Renewal fee is annoying but not aware it can be refused can it? Though not sure what they do for the money apart from reprint a contract with new dates

Fwiw the new landlord seemed lovely and whilst you've mentioned we are in a good position as good tenants it would be nice to have a reasonable landlord (for once).
The old landlord - the house was filthy when we moved in but we didn't want to push it, being new tenants, by demanding a clean (he kept back prev tenants deposit but we never saw a penny AND had to clean house before we could move in - are we too late to try and get this off him? Agreed at time to just not clean when we left but doesn't seem fair to carry this to new LL)
turns out he was a tight arse anyway -we had rotting decking we told them about the day we moved in last year but he's patched the minimum area up only after my foot went through it that doesn't even look similar to what was there.
So from this point of view the new bloke seems nice (albeit a bit naive to renting maybe - this is his second rental property) and we don't want to lose that

We cannot contact either LL direct - everything goes through the agents

Have emailed and said it's not affordable with so little notice, when are they proposing the increase from a d will see what they say

SisyphusDad Thu 21-Jul-16 16:14:40

Not a lawyer, but found this on the web:

Section1 of the Landlord and Tenant Act 1985

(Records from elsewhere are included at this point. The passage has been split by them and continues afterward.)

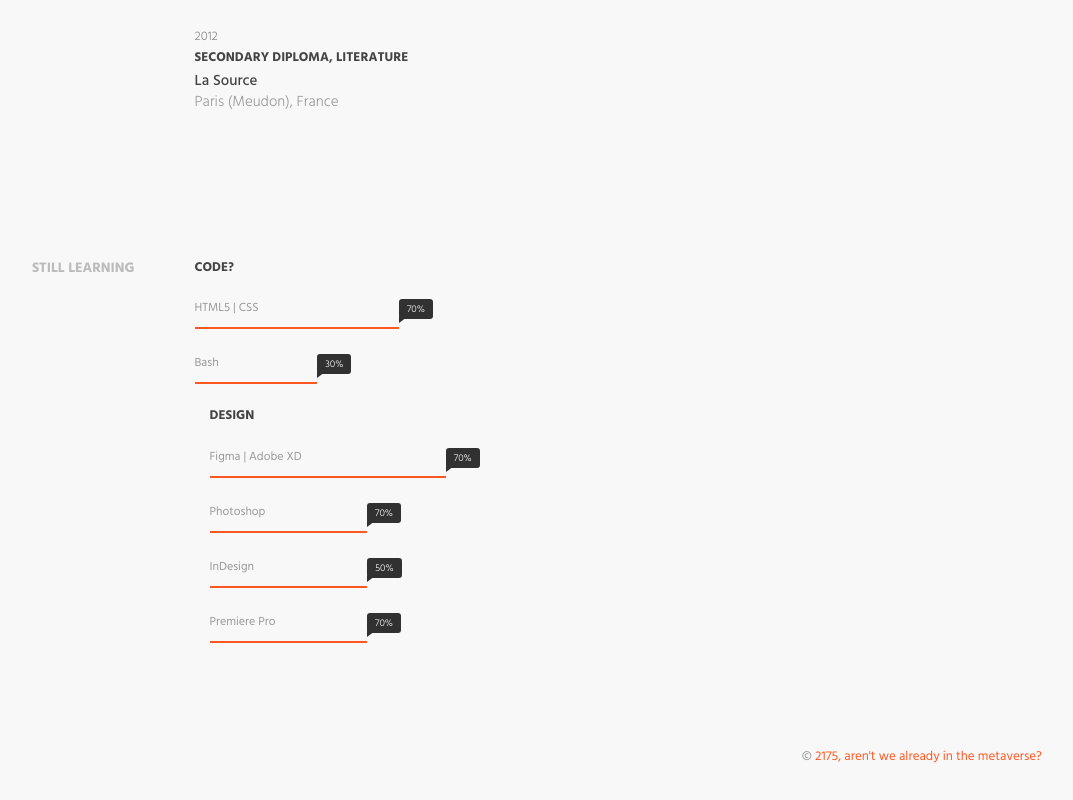
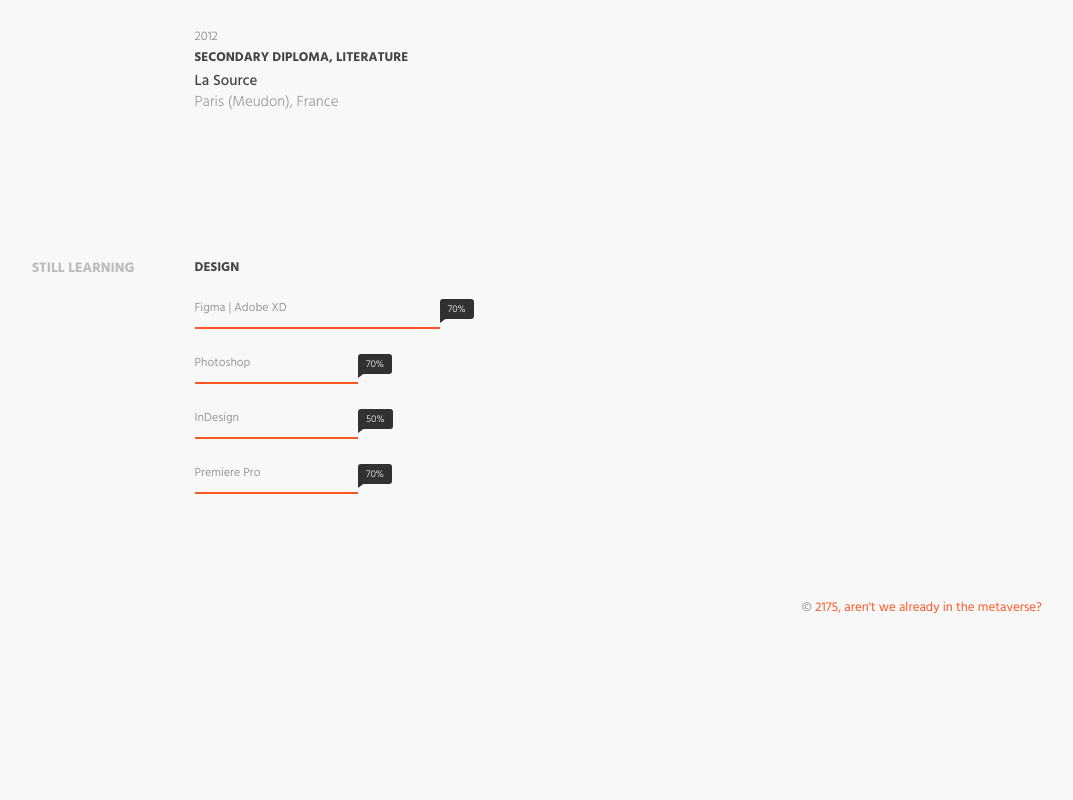
Before and after one commit to GabZoFar/gabzofar.github.io, a plain HTML site: page index.html in a window 1280 px wide. Shown: the part 1225-2025 px from the top of the page, without its empty margins (168-1241 px from the left). After the commit the page ends 1876 px from the top, so only its background shows below. Drawn offline with Linux system fonts and the light colour scheme; files that its build step writes are made by us from their sources; a script that the page names is missing.

Commit message:
No more html css

```diff
--- a/index.html
+++ b/index.html
@@ -377,45 +377,6 @@ work-history-wrapper -->
                 <div class="row">
                     <div class="col-md-6">
                         <div class="progress-wrapper">
-
-                            <h3>CODE?</h3>
-
-                            <div class="progress-item">
-                                <span class="progress-title">HTML5 | CSS</span>
-
-                                <div class="progress">
-                                    <div class="progress-bar" role="progressbar" aria-valuenow="62" aria-valuemin="0"
-                                         aria-valuemax="100" style="width: 50%"><span
-                                            class="progress-percent"> 70%</span>
-                                    </div>
-                                </div>
-                                <!-- .progress -->
-                            </div>
-                            <!-- .skill-progress -->
-
-                            <!-- /.skill-progress -->
-
-                            <div class="progress-item">
-                                <span class="progress-title">Bash</span>
-
-                                <div class="progress">
-                                    <div class="progress-bar" role="progressbar" aria-valuenow="75" aria-valuemin="0"
-                                         aria-valuemax="100" style="width: 30%;"><span
-                                            class="progress-percent"> 30%</span>
-                                    </div>
-                                </div>
-                                <!-- /.progress -->
-                            </div>
-                            <!-- /.skill-progress -->
-                            </div>
-                            <!-- /.skill-progress -->
-
-
-                        </div>
-                        <!-- /.progress-wrapper -->
-                    </div>
-                    <div class="col-md-6">
-                        <div class="progress-wrapper">
                             <h3>DESIGN</h3>
 
                             <div class="progress-item">
```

In this section it states that if the tenant makes a written request for the identity of their landlord from the person who asks for the rent or from the last person that asked for the rent, then this person must provide the landlords name and address within 21 days of receiving this request for the landlords address and other details. It is a criminal offence if the person refuses to do this.

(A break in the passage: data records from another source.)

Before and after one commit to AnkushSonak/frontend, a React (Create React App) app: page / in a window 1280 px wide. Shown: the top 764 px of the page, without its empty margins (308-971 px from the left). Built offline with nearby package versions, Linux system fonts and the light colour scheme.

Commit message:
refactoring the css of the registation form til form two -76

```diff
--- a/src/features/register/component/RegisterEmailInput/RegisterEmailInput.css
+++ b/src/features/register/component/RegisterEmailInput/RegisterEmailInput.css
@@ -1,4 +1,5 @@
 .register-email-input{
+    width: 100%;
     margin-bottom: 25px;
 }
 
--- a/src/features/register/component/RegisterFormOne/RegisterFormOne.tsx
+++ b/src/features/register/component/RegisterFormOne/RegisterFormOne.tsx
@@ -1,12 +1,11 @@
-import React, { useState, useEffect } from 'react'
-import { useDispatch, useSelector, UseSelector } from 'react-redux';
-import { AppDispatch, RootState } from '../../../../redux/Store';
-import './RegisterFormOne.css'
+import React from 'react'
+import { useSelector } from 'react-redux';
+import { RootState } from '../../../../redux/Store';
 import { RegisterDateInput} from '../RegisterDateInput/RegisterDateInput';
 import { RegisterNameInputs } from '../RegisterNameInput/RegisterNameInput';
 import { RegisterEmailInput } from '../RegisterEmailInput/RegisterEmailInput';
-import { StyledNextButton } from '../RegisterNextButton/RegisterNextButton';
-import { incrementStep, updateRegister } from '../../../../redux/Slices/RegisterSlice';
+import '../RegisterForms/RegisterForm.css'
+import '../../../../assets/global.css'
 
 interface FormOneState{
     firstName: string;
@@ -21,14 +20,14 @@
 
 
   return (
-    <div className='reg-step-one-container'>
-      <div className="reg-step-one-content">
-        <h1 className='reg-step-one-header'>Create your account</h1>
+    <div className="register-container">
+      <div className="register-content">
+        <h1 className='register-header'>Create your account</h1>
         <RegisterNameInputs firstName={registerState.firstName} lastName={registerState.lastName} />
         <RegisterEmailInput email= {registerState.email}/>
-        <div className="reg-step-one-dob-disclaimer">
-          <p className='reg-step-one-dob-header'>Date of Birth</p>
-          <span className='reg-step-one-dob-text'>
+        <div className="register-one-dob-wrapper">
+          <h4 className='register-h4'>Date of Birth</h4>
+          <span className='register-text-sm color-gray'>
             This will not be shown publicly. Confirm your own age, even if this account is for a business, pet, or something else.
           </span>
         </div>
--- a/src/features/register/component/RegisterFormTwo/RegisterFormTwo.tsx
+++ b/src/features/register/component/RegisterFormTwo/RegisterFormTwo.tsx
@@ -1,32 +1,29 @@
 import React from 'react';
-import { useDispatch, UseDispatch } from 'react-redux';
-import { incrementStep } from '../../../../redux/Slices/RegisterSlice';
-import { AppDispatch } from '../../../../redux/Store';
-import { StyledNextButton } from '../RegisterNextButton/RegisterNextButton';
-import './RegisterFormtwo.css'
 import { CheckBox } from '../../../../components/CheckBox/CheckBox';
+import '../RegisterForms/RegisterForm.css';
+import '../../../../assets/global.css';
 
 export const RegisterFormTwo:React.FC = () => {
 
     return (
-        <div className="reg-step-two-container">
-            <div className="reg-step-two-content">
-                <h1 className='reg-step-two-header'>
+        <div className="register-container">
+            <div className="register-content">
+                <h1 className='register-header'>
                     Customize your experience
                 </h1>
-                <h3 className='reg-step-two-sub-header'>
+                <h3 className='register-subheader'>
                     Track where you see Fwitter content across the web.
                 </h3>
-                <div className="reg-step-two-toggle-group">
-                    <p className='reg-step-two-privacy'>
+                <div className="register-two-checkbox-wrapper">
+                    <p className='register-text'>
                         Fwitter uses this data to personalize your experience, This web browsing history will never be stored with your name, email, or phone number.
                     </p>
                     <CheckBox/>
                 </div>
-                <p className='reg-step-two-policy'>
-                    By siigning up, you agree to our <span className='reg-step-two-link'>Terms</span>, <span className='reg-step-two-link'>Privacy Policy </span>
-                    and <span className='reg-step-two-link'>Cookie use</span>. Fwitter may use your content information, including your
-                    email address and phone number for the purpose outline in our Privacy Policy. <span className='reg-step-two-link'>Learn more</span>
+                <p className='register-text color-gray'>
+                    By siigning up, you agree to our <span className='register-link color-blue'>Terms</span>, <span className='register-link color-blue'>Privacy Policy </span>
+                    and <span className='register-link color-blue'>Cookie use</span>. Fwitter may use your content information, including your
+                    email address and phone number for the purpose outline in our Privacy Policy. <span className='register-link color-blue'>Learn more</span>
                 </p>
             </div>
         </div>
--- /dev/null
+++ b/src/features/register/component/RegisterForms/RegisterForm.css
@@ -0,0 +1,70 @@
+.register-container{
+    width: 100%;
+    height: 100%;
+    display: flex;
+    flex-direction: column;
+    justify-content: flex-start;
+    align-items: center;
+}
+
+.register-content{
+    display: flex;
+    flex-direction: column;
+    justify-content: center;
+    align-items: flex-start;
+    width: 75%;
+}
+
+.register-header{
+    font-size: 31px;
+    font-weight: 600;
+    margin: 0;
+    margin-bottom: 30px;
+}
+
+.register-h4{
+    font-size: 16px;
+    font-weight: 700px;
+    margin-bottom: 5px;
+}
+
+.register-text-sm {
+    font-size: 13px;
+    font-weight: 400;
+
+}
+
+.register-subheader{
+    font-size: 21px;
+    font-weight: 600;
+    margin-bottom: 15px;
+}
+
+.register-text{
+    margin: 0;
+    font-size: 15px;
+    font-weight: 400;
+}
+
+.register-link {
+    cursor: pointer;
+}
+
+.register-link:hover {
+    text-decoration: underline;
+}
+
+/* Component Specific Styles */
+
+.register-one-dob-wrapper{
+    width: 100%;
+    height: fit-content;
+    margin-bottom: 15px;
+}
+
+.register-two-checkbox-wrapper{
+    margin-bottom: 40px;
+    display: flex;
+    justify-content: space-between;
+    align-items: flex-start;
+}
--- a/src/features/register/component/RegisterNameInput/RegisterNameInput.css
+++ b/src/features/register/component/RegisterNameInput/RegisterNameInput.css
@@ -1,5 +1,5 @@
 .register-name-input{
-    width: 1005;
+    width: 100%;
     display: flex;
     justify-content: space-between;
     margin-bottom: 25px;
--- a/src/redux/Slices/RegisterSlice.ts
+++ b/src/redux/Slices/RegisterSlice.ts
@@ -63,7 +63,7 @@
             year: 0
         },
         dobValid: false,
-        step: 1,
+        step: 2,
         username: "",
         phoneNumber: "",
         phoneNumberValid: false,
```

Sounds like you have the law on your side. CAB would be a good ally.

HereIAm20 Thu 21-Jul-16 16:23:01

As a LL myself I would rather hold on to pre-existing tenants who have paid on time at the same rent rather than risk losing them for the sake if £600 per year (less than one month's rent). There is the chance that the property would remain empty for a period too. I suspect this is at the agents' instigation and they'll be charging the LL for a new tenancy as well as you. Definitely try to speak to the LL.

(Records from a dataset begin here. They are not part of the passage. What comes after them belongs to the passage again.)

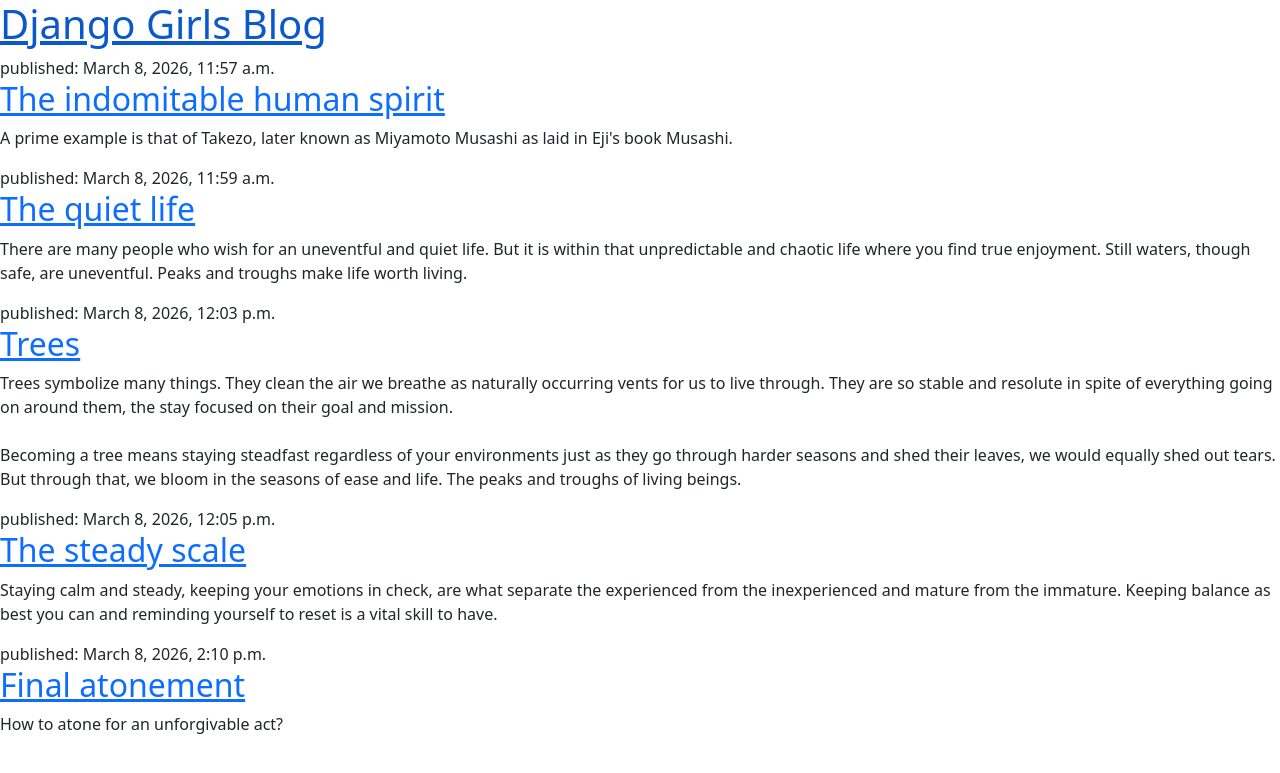
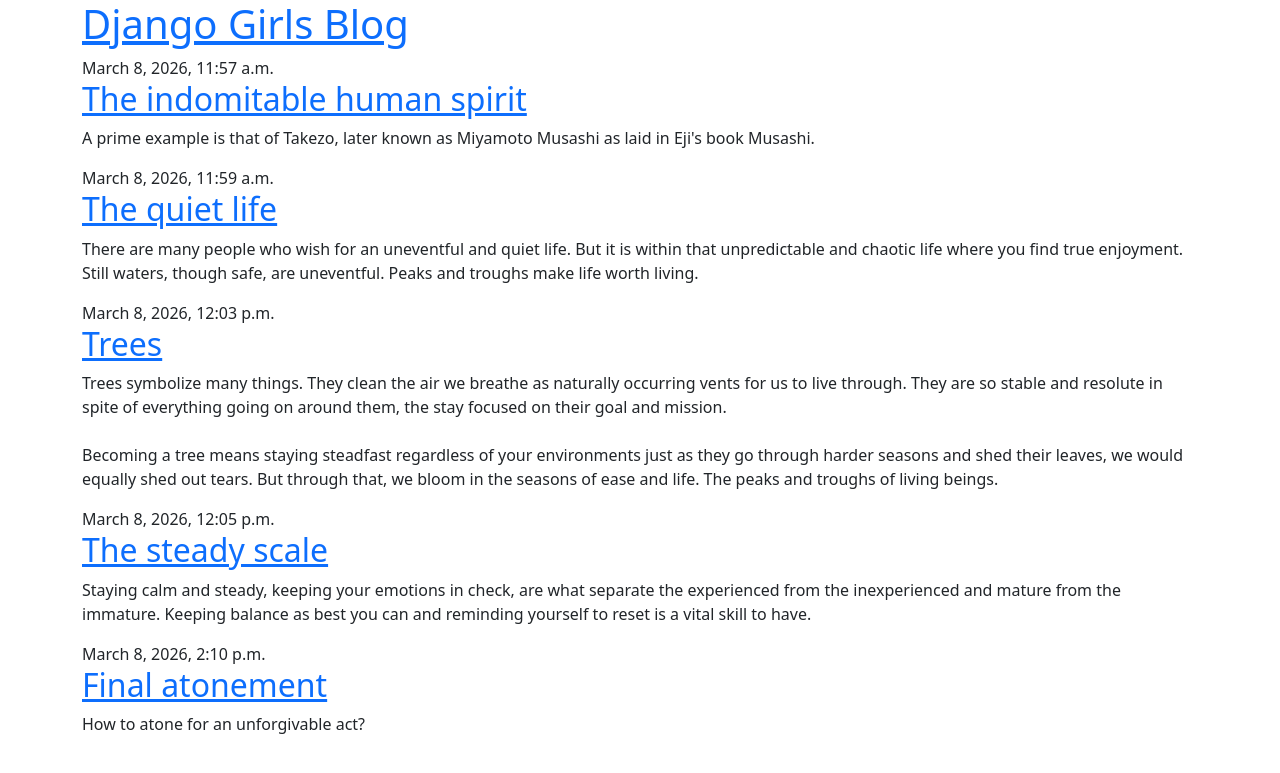
Before and after one commit to Diffavy/Blog, a Django app: page / in a window 1280 px wide. Shown: the top 773 px of the page. Run offline with Django 5.2, Linux system fonts and the light colour scheme; data comes from the database, SQL or seed files in the repository.

Commit message:
Created base template and extended it in post_list

```diff
--- /dev/null
+++ b/blog/templates/blog/base.html
@@ -0,0 +1,28 @@
+{% load static %}
+<!DOCTYPE html>
+<html>
+    <head>
+        <title>Django Girls blog</title>
+        <!-- Bootstrap CSS -->
+        <link rel="stylesheet" href="https://cdn.jsdelivr.net/npm/bootstrap@5.3.3/dist/css/bootstrap.min.css" integrity="sha384-QWTKZyjpPEjISv5WaRU9OFeRpok6YctnYmDr5pNlyT2bRjXh0JMhjY6hW+ALEwIH" crossorigin="anonymous">
+        <!-- Custom CSS -->
+        <link rel="stylesheet" href="{% static 'css/blog.css' %}">
+        <!-- Google Fonts -->
+        <link rel="stylesheet" href="https://fonts.googleapis.com/css?family=Lobster&subset=latin,latin-ext">
+    </head>
+    <body>
+        <header class="page-header">
+        <div class="container">
+            <h1><a href="/">Django Girls Blog</a></h1>
+        </div>
+        </header>
+        <main class="container">
+            <div class="row">
+                <div class="col">
+                {% block content %}
+                {% endblock %}
+                </div>
+            </div>
+        </main>
+    </body>
+</html>
--- a/blog/templates/blog/post_list.html
+++ b/blog/templates/blog/post_list.html
@@ -1,24 +1,16 @@
-{% load static %}
-<!DOCTYPE html>
-<html>
-    <head>
-        <title>Django Girls blog</title>
-        <!-- Bootstrap CSS -->
-        <link rel="stylesheet" href="https://cdn.jsdelivr.net/npm/bootstrap@5.3.3/dist/css/bootstrap.min.css" integrity="sha384-QWTKZyjpPEjISv5WaRU9OFeRpok6YctnYmDr5pNlyT2bRjXh0JMhjY6hW+ALEwIH" crossorigin="anonymous">
-        <!-- Custom CSS -->
-        <link rel="stylesheet" href="{% static 'css/blog.css' %}">
-    </head>
-    <body>
-        <header>
-            <h1><a href="/">Django Girls Blog</a></h1>
-        </header>
+{% extends "blog/base.html" %}
 
+# This file is used to display the list of posts on the homepage.
+# It extends the base.html template and fills the content block with
+#a loop that iterates over the posts and displays their title, published date, and text.
+{% block content%}
     {% for post in posts %}
-        <article>
-            <time>published: {{ post.published_date }}</time>
+        <article class="post">
+            <time class="date">
+                {{ post.published_date }}
+            </time>
             <h2><a href="">{{ post.title }}</a></h2>
             <p>{{ post.text|linebreaksbr }}</p>
         </article>
     {% endfor %}
-    </body>
-</html>
+{% endblock %}
```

sirfredfredgeorge Thu 21-Jul-16 17:06:44

So a periodic tenancy does not mean they can give you a months notice, it will be at least 2 months.

With the state at check-in, as long as you have reasonable evidence you can leave it without cleaning, the new landlord certainly won't have evidence that it was different.

You can certainly get the landlord's details to enable you dealing direct.

You can of course refuse a renewal fee, again the only thing the landlord can do is either suck it up, or serve you the section 21 notice, bearing in mind that will lose him at least a months rent likely, and if it's really in a state, much more, he would be insane to do it.

You are in a strong position, the landlord would have to be mad to either kick you out, or impose an increase.

OliviaStabler Thu 21-Jul-16 17:19:32

I'd reply back saying you agreed to a rent of £Xxx, nothing higher and see what they say.

emsyj Thu 21-Jul-16 17:38:10

We rent a house out for 560pcm when the 'going rate' for the street is 725/750pcm, purely because we have reliable tenants who want to stay long term. The landlord would be foolish to force an increase on you and risk you will move out, unless the house is in a super high demand area and the new rent proposed is less than he could get if he advertised for a new tenant.

RichardBucket Thu 21-Jul-16 18:02:05

Renewal fee is annoying but not aware it can be refused can it?

Yes, if you go through Mr E. Even if you don't, push the issue and they should drop it. They'd be idiots to lose reliable tenants over a ridiculous charge.

Good agents do not charge renewal fees for reprinting a contract.

emsyj Thu 21-Jul-16 20:07:28

We have refused to pay a renewal fee (as tenants). We told the estate agents that we didnt wang to sign up for another fixed term tenancy and we were happy to move to a rolling tenancy as per the standard form AST we had signed. They werent happy but they couldnt do anything. If you want to sign for a fixed term though it may be more difficult to resist the charges as you will (I think) need a new tenancy. I dont know off the top of my head whether you would need a new tenancy agreement with the new owner once the sale has been completed or whether the existing tenancy agreement survives. Not a clue on that.

harderandharder2breathe Thu 21-Jul-16 20:33:37

Sorry I didn't mean suck it up as in you are being unreasonable or that you should have to... Just that I would probably grudgingly agree to it if I possibly could manage it

pilpiloni Thu 21-Jul-16 21:25:49

I'm a landlord and there is no way in the world I would risk losing proven good tenants for the sake of £50 per month.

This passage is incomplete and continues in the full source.